The New York State Office of the Medicaid Inspector General (OMIG) has released its 2016-17 Work Plan, detailing its plans during this state fiscal year to focus on various types of providers, services and managed care plans. According to the work plan, OMIG will continue to organize its work according to categories of service and will continue to use its Business Line Teams across several areas including Managed Long Term Care (MLTC), transportation, home and community-based services, residential health care facilities and mainstream Medicaid managed care.
Among the areas of focus in the work plan are the following of particular interest to LeadingAge New York members:
Home Health Verification Project: Review verifications for home health providers with total Medicaid reimbursement exceeding $15M per calendar year.
Hospice services: Verify whether patients and/or family members voluntarily elected services; a certification of terminal illness was obtained; qualifying services were authorized; and all required documentation supporting continued care was in the patient file.
Home health services: Review provision of services; consistency with patient care plans/service plans; processing of spend-down requirements; duplicative and overlapping payments; Medicare maximization requirements; and CHHA/LTHHCP rates and workforce funds.
Consumer-Directed Personal Assistance Program (CDPAP): Verify that services billed to Medicaid were actually delivered, and that CDPAP assistants comply with personnel requirements.
Nursing Home Transition and Diversion waiver: Verify that services were provided, that services billed were included in the service plan; that service plans were timely updated; and that services were provided by qualified staff.
MLTC: Continue to jointly investigate Social Adult Day Care (SADC) centers with State and NYC agencies; verify documentation that SADC centers must maintain for certification; and review enrollment records to determine if MLTC plans properly determined eligibility for enrollment and provided care management to selected members.
Assisted Living Program (ALP): Review to ensure that documented needs of residents are being met and there is no overcharging for services rendered; and identify goods and services delivered to ALP residents by other providers and billed to Medicaid that were also included in ALP payment rates.
Nursing homes: Audit costs reported for new base years; capital costs and rate appeals; continue previous years’ audit results; review eligibility for bed hold payments; and review Minimum Data Set submissions impacting the July 1, 2014 through June 30, 2015 Medicaid rates.
The Work Plan indicates that OMIG will continue to emphasize provider outreach and education, with a focus on providers having proactive compliance programs that will prevent or, when necessary, detect and address abusive practices.

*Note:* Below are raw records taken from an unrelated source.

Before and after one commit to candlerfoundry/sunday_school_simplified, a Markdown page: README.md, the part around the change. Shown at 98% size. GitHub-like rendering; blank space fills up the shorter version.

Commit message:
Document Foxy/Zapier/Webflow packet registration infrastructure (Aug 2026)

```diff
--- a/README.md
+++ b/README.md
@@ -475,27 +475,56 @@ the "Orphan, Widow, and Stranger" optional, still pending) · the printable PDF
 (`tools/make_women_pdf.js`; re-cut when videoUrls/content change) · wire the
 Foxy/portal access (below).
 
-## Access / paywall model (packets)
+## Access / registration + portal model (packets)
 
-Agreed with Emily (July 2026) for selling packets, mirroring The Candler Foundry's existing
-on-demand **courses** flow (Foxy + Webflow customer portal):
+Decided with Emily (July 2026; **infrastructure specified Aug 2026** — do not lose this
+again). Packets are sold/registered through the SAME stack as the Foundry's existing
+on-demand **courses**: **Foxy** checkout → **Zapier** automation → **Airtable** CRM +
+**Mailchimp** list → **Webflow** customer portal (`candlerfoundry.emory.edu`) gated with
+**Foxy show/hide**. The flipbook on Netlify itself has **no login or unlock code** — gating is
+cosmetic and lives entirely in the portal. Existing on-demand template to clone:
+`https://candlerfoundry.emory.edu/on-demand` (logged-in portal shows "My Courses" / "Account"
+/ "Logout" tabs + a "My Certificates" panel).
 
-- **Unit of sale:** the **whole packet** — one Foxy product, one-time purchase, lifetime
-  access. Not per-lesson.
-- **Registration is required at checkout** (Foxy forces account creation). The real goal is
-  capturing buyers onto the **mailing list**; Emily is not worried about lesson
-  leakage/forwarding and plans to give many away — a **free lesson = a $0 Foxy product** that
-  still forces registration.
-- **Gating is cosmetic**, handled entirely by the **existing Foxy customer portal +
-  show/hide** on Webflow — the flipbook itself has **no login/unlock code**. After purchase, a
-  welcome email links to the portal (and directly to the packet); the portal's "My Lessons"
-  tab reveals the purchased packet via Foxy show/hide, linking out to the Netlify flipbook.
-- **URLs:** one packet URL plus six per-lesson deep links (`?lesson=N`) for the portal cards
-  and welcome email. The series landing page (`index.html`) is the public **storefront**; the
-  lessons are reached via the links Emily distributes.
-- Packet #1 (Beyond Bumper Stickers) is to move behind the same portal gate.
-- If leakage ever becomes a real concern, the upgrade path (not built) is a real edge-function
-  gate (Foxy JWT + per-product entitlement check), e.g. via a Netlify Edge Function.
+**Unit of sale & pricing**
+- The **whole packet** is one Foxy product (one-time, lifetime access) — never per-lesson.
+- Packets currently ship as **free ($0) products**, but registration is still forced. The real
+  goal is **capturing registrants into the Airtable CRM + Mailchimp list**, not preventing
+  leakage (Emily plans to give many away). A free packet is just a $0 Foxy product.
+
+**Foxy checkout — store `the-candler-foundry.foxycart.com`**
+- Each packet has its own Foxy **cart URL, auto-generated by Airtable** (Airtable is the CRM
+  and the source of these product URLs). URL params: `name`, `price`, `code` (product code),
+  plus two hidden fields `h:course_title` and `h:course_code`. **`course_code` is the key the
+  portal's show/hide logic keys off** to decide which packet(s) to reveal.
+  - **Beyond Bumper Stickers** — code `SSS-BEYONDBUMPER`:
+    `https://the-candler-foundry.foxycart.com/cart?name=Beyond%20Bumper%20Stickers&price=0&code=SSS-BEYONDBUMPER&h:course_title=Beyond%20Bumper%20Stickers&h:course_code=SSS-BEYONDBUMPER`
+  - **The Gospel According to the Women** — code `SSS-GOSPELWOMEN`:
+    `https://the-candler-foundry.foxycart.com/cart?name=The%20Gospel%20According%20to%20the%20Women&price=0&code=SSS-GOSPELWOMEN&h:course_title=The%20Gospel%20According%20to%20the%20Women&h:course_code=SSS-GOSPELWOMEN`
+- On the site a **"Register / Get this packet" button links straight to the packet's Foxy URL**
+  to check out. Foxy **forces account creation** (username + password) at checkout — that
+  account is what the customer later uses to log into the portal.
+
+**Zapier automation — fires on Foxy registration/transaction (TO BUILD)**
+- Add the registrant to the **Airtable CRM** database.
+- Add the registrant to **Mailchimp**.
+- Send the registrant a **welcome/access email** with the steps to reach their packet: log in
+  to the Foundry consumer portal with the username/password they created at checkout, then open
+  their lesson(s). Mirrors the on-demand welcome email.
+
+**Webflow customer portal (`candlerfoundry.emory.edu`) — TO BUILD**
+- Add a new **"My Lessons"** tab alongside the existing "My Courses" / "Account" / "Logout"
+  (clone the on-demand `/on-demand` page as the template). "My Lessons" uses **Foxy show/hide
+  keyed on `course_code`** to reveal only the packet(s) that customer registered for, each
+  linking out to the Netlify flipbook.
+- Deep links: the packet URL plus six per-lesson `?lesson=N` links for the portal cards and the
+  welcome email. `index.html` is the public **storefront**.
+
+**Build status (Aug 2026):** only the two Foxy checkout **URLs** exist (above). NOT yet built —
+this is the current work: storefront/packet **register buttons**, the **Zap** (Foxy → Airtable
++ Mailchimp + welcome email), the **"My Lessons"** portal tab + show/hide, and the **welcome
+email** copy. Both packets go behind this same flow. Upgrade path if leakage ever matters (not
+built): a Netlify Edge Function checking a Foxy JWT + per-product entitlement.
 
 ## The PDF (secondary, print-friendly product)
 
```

Proactive measures may include compliance webinars, guidance materials, self-assessment tools, and presentations.
Contact: Dan Heim, email@example.com, 518-867-8866